◆ Task statement: Among these entries, how many lines contain "spin"? Say the number and nothing else.

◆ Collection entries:

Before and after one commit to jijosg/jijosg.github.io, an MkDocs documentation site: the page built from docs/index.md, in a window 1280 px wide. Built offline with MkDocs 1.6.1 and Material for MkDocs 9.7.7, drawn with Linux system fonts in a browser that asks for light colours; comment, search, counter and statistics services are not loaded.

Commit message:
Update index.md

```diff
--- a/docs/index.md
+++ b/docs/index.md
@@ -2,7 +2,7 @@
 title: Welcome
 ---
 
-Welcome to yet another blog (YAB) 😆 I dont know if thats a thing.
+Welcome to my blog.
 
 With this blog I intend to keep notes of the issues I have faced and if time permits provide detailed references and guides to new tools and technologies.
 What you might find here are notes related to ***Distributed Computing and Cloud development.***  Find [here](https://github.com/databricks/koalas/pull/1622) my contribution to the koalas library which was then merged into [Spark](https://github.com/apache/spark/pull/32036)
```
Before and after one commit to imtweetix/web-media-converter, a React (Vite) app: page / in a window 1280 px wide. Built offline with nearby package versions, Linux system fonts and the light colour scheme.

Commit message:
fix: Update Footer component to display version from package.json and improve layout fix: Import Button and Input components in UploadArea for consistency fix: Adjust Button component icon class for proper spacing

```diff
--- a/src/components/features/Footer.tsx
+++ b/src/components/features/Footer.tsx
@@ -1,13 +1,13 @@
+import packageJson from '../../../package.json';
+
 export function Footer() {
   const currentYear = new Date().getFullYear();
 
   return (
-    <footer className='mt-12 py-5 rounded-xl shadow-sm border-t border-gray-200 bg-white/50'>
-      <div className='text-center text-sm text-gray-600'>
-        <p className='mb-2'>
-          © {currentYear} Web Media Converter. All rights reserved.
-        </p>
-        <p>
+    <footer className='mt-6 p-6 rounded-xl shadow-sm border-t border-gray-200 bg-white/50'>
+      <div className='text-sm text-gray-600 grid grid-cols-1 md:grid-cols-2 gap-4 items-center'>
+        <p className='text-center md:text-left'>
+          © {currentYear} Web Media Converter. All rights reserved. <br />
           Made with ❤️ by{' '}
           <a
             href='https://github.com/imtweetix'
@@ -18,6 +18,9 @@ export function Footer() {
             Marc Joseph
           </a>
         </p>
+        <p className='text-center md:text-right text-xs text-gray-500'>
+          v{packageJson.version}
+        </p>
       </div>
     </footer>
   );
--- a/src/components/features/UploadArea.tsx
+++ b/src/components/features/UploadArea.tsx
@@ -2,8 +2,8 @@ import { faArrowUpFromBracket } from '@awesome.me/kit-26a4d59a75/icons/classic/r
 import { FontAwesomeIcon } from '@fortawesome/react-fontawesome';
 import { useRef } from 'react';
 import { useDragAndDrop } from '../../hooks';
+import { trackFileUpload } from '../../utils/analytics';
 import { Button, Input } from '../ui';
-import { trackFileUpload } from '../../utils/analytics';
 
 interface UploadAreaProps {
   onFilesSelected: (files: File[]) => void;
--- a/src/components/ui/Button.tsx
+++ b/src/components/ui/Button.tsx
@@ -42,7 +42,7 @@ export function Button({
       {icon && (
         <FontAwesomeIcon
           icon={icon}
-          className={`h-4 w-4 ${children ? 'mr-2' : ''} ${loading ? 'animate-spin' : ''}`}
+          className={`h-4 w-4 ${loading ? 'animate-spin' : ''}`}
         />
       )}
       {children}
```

◆ Solution to the problem: 2